CASA event to be held online

By Christina Stock

Vision Editor

This year’s Make Time for Kids event supporting Chaves County CASA will happen online on Aug. 28, at 6:30 p.m. It is the 18th anniversary of the fundraiser.

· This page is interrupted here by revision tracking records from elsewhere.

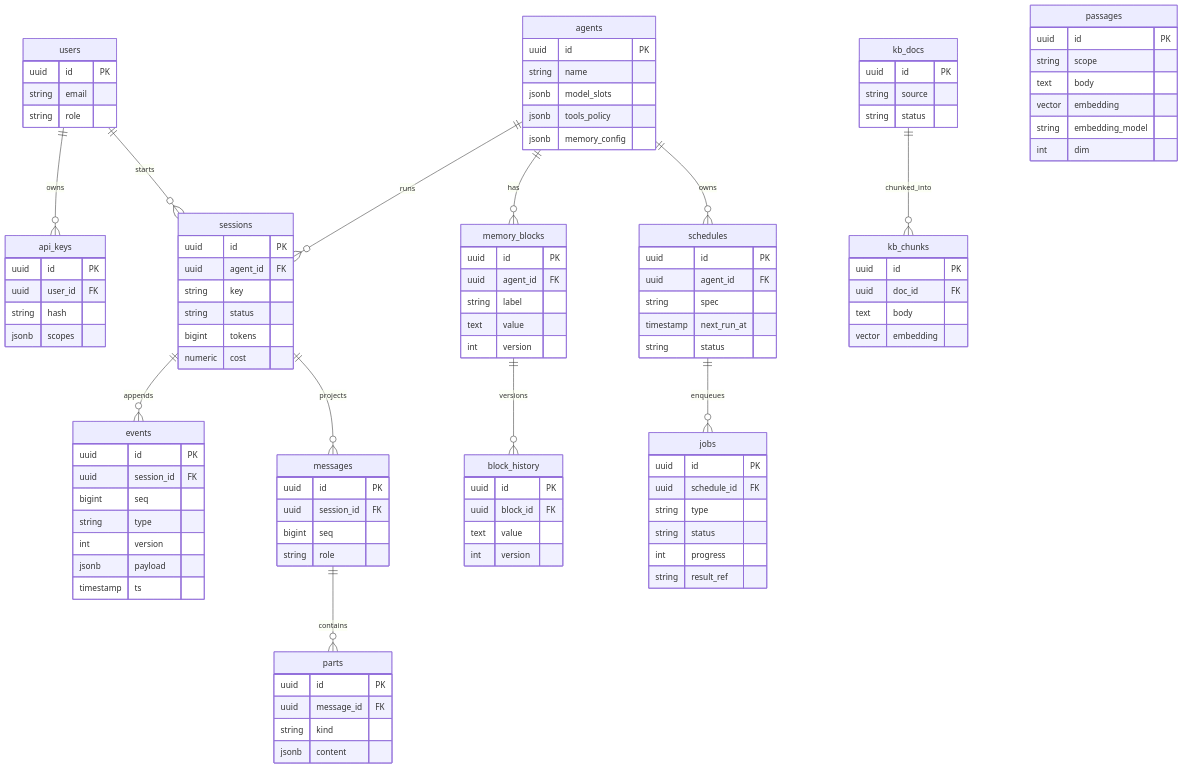
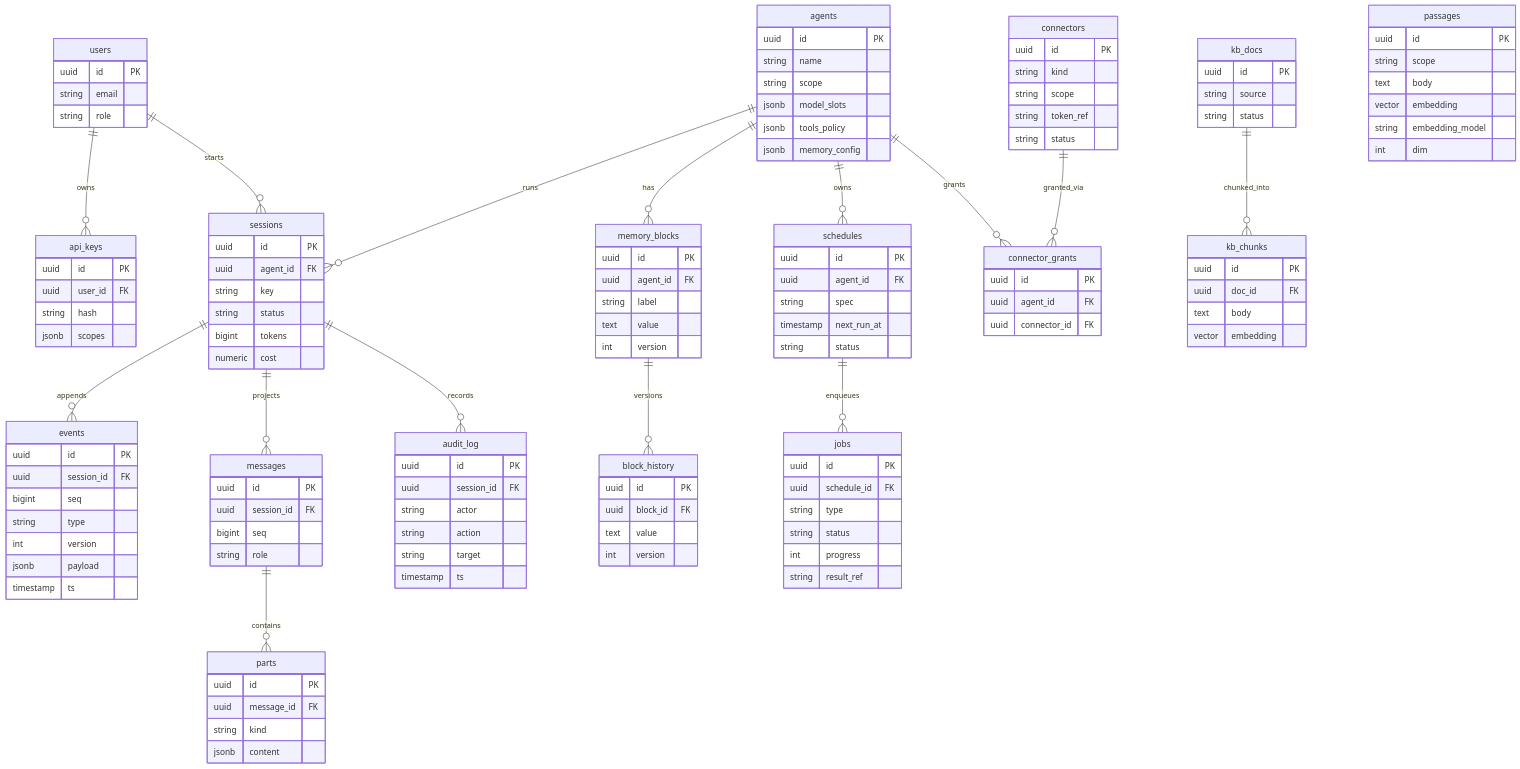
Before and after one commit to seudazhong/keel: the diagram in docs/diagrams/06-data-model.md, drawn with Mermaid. The commit also changed other lines of this file and 7 other files, not shown here.

First line of the commit message:
docs(diagrams): refresh for connector/scoped-agent model (ADR-0009)

```diff
--- a/docs/diagrams/06-data-model.md
+++ b/docs/diagrams/06-data-model.md
@@ -9,8 +9,11 @@
     agents ||--o{ sessions : runs
     agents ||--o{ memory_blocks : has
     agents ||--o{ schedules : owns
+    agents ||--o{ connector_grants : grants
+    connectors ||--o{ connector_grants : granted_via
     sessions ||--o{ events : appends
     sessions ||--o{ messages : projects
+    sessions ||--o{ audit_log : records
     messages ||--o{ parts : contains
     memory_blocks ||--o{ block_history : versions
     schedules ||--o{ jobs : enqueues
@@ -30,6 +33,7 @@
     agents {
         uuid id PK
         string name
+        string scope
         jsonb model_slots
         jsonb tools_policy
         jsonb memory_config
@@ -41,6 +45,26 @@
         string status
         bigint tokens
         numeric cost
+    }
+    connectors {
+        uuid id PK
+        string kind
+        string scope
+        string token_ref
+        string status
+    }
+    connector_grants {
+        uuid id PK
+        uuid agent_id FK
+        uuid connector_id FK
+    }
+    audit_log {
+        uuid id PK
+        uuid session_id FK
+        string actor
+        string action
+        string target
+        timestamp ts
     }
     events {
         uuid id PK
```
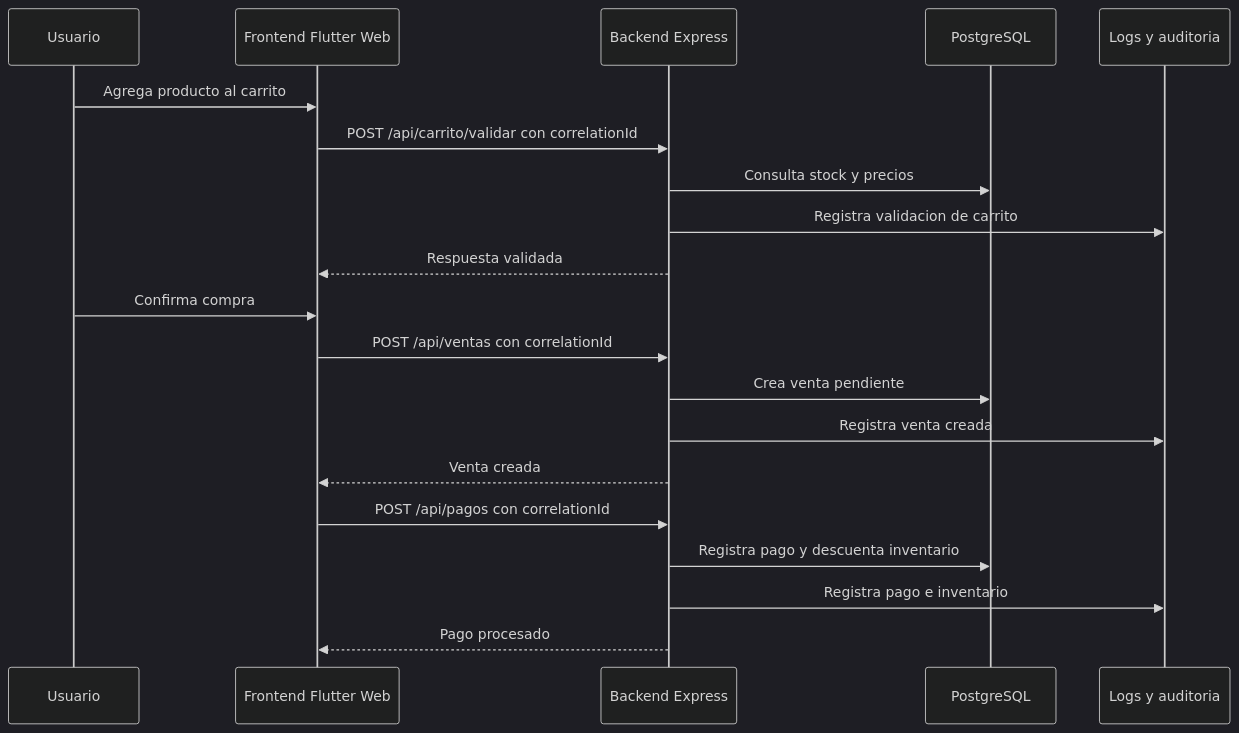
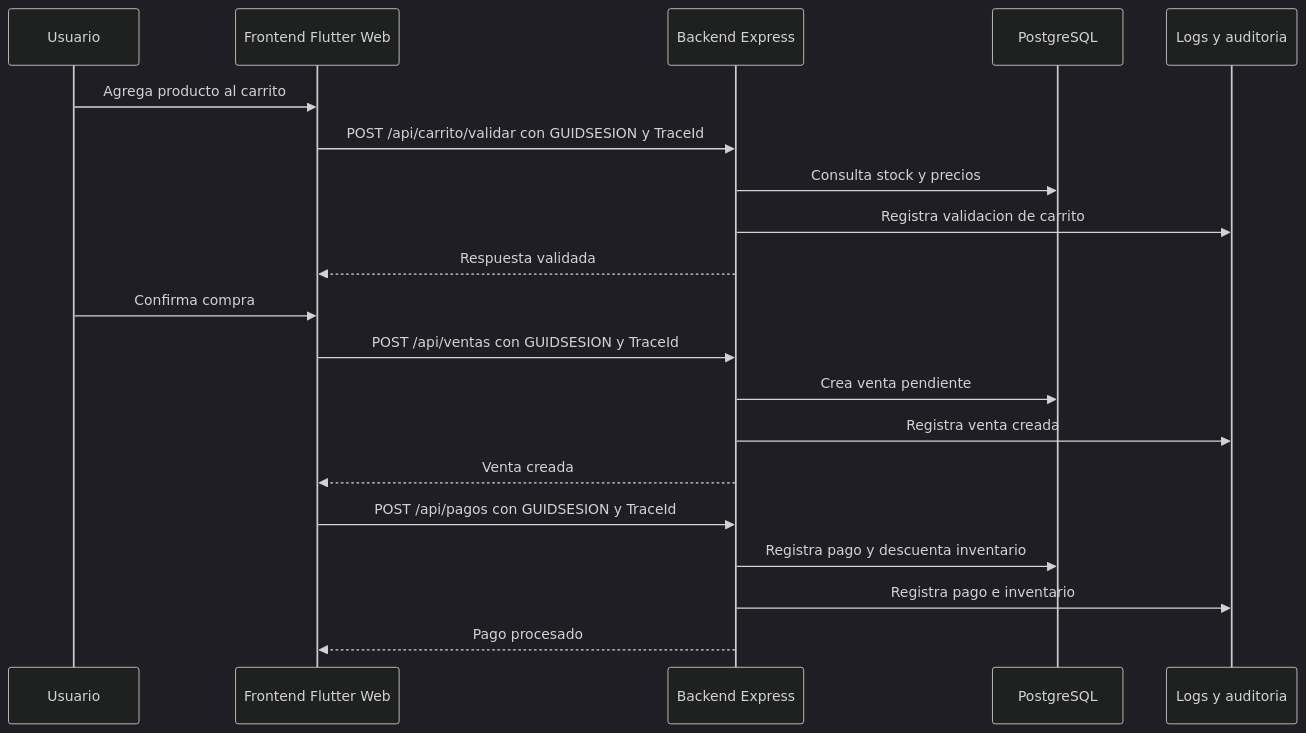
The diagram in docs/arquitectura/ARQUITECTURA_AUDITORIA_OBSERVABILIDAD_TRANSACCIONES.md (uea-jose/Ingenieria_de_Sotware), drawn with Mermaid (dark theme) before and after one commit. The commit also changed other lines of this file and 2 other files, not shown here.

Commit message:
docs: definir auditoria con GUIDSESION y TraceId

````diff
--- a/docs/arquitectura/ARQUITECTURA_AUDITORIA_OBSERVABILIDAD_TRANSACCIONES.md
+++ b/docs/arquitectura/ARQUITECTURA_AUDITORIA_OBSERVABILIDAD_TRANSACCIONES.md
@@ -254,25 +270,25 @@
 ```mermaid
 sequenceDiagram
     participant U as Usuario
     participant F as Frontend Flutter Web
     participant B as Backend Express
     participant DB as PostgreSQL
     participant L as Logs y auditoria
 
     U->>F: Agrega producto al carrito
-    F->>B: POST /api/carrito/validar con correlationId
+    F->>B: POST /api/carrito/validar con GUIDSESION y TraceId
     B->>DB: Consulta stock y precios
     B->>L: Registra validacion de carrito
     B-->>F: Respuesta validada
 
     U->>F: Confirma compra
-    F->>B: POST /api/ventas con correlationId
+    F->>B: POST /api/ventas con GUIDSESION y TraceId
     B->>DB: Crea venta pendiente
     B->>L: Registra venta creada
     B-->>F: Venta creada
 
-    F->>B: POST /api/pagos con correlationId
+    F->>B: POST /api/pagos con GUIDSESION y TraceId
     B->>DB: Registra pago y descuenta inventario
     B->>L: Registra pago e inventario
     B-->>F: Pago procesado
 ```
````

CASA stands for the program that brings court-appointed special advocate (CASA) volunteers together with children facing the judicial system. These children may be victims of abuse and neglect who are asked to tell their story to the judge. A difficult situation for any adult, it is so much more traumatizing for a child because often the ones that should give love and care are the predators: a family member or even a parent.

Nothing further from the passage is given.